**TASK OBJECTIVE**. The copy you give must match the listing below exactly and contain no pictures.

**SOURCE INFORMATION**.

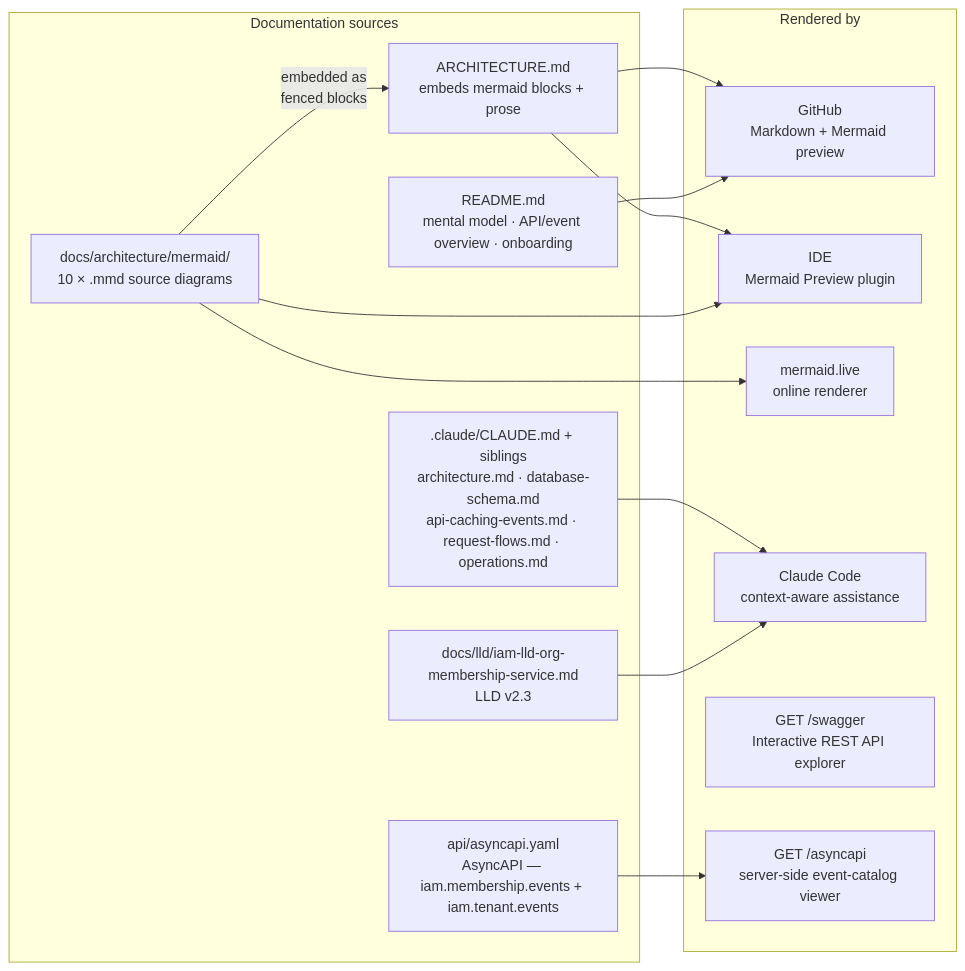
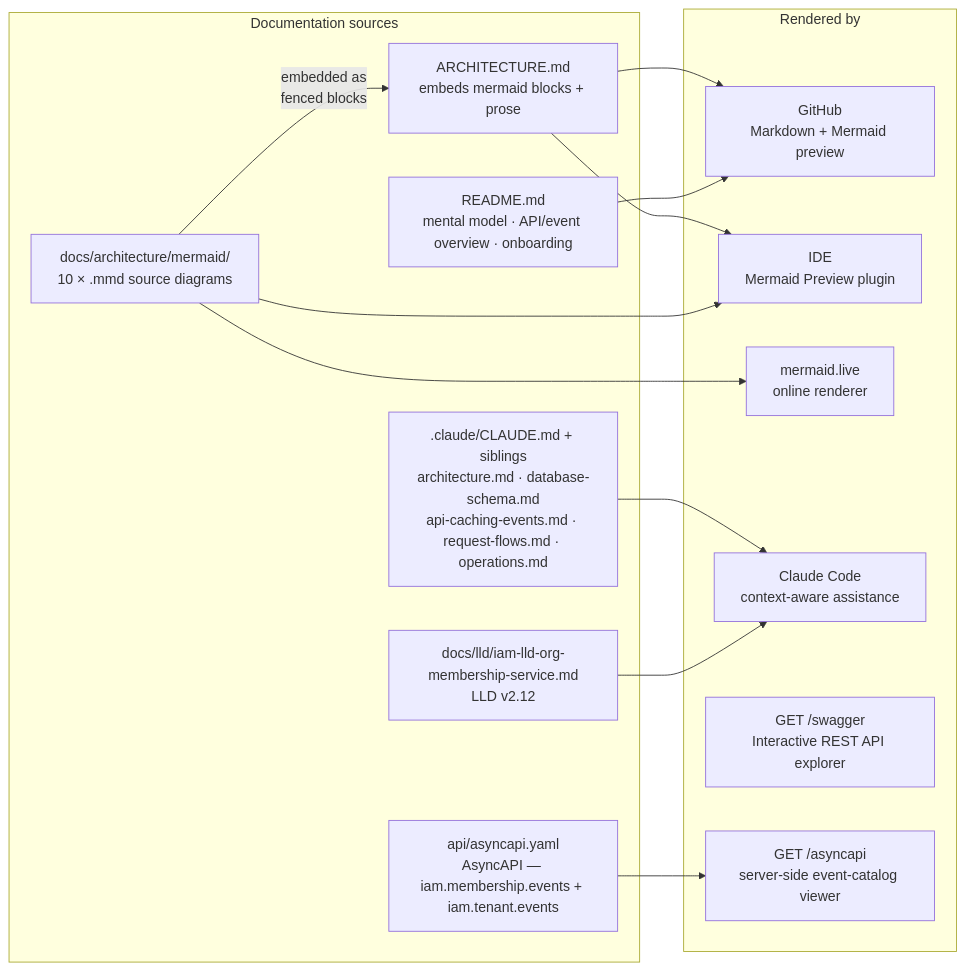
Before and after one commit to BCBP-SOLUTIONS-FZC-LLC/iam-org-membership: diagram 12 of 12 in ARCHITECTURE.md, drawn with Mermaid. The commit also changed other lines of this file and 85 other files, not shown here.

````diff
--- a/ARCHITECTURE.md
+++ b/ARCHITECTURE.md
@@ -1214,28 +1214,28 @@
 ```mermaid
 graph LR
     subgraph sources["Documentation sources"]
         mmd["docs/architecture/mermaid/\n10 × .mmd source diagrams"]
         arch["ARCHITECTURE.md\nembeds mermaid blocks + prose"]
         claude[".claude/CLAUDE.md + siblings\narchitecture.md · database-schema.md\napi-caching-events.md · request-flows.md · operations.md"]
         readme["README.md\nmental model · API/event overview · onboarding"]
         asyncapi_yaml["api/asyncapi.yaml\nAsyncAPI — iam.membership.events + iam.tenant.events"]
-        lld["docs/lld/iam-lld-org-membership-service.md\nLLD v2.3"]
+        lld["docs/lld/iam-lld-org-membership-service.md\nLLD v2.12"]
     end
 
     subgraph rendered["Rendered by"]
         github["GitHub\nMarkdown + Mermaid preview"]
         ide["IDE\nMermaid Preview plugin"]
         live["mermaid.live\nonline renderer"]
         claude_ai["Claude Code\ncontext-aware assistance"]
         swagger_viewer["GET /swagger\nInteractive REST API explorer"]
         asyncapi_viewer["GET /asyncapi\nserver-side event-catalog viewer"]
     end
 
     mmd  -->|"embedded as\nfenced blocks"| arch
     arch --> github & ide
     mmd  --> live & ide
     claude --> claude_ai
     readme --> github
     lld --> claude_ai
     asyncapi_yaml --> asyncapi_viewer
 ```
````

**RESULT OF THE EXERCISE**.
Before and after one commit to BCBP-SOLUTIONS-FZC-LLC/iam-org-membership: diagram 12 of 12 in ARCHITECTURE.md, drawn with Mermaid. The commit also changed other lines of this file and 85 other files, not shown here.

````diff
--- a/ARCHITECTURE.md
+++ b/ARCHITECTURE.md
@@ -1214,28 +1214,28 @@
 ```mermaid
 graph LR
     subgraph sources["Documentation sources"]
         mmd["docs/architecture/mermaid/\n10 × .mmd source diagrams"]
         arch["ARCHITECTURE.md\nembeds mermaid blocks + prose"]
         claude[".claude/CLAUDE.md + siblings\narchitecture.md · database-schema.md\napi-caching-events.md · request-flows.md · operations.md"]
         readme["README.md\nmental model · API/event overview · onboarding"]
         asyncapi_yaml["api/asyncapi.yaml\nAsyncAPI — iam.membership.events + iam.tenant.events"]
-        lld["docs/lld/iam-lld-org-membership-service.md\nLLD v2.3"]
+        lld["docs/lld/iam-lld-org-membership-service.md\nLLD v2.12"]
     end
 
     subgraph rendered["Rendered by"]
         github["GitHub\nMarkdown + Mermaid preview"]
         ide["IDE\nMermaid Preview plugin"]
         live["mermaid.live\nonline renderer"]
         claude_ai["Claude Code\ncontext-aware assistance"]
         swagger_viewer["GET /swagger\nInteractive REST API explorer"]
         asyncapi_viewer["GET /asyncapi\nserver-side event-catalog viewer"]
     end
 
     mmd  -->|"embedded as\nfenced blocks"| arch
     arch --> github & ide
     mmd  --> live & ide
     claude --> claude_ai
     readme --> github
     lld --> claude_ai
     asyncapi_yaml --> asyncapi_viewer
 ```
````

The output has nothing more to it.